→ Data in this exercise
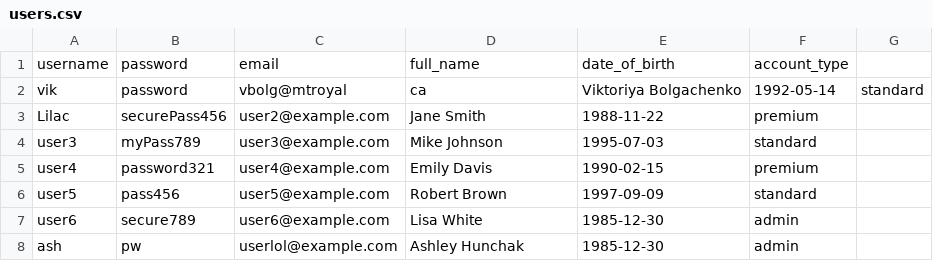
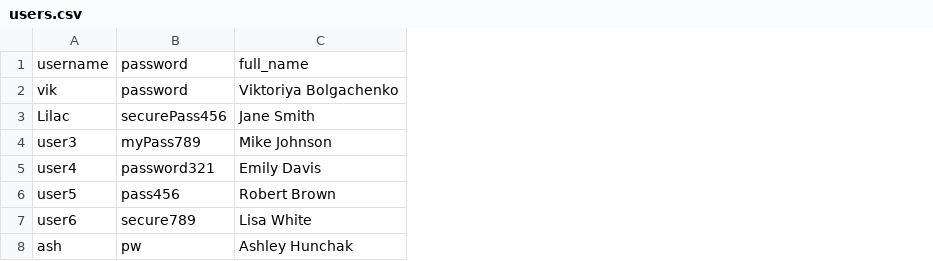
Before and after one commit to ashbrooke8/SlayTheChange, a CSV file: users.csv, drawn as a sheet; removed rows and columns are numbered as before the commit, all else as after; the diff names each change by its address in the sheet, - before the commit and + after, or states it on an @@ line.

```diff
--- a/users.csv
+++ b/users.csv
-column C, rows 1-8: email | vbolg@mtroyal | user2@example.com | user3@example.com | user4@example.com | user5@example.com | user6@example.com | userlol@example.com
-column E, rows 1-8: date_of_birth | Viktoriya Bolgachenko | 1988-11-22 | 1995-07-03 | 1990-02-15 | 1997-09-09 | 1985-12-30 | 1985-12-30
-column F, rows 1-8: account_type | 1992-05-14 | premium | standard | premium | standard | admin | admin
-column G, row 2: standard
-C2: ca
+C2: Viktoriya Bolgachenko
```
Also changed, not shown: 3 other files.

→ To do
Across the entries, how many lines contain the word "Bolgachenko"? State that number and nothing else.

→ Answer to this exercise
2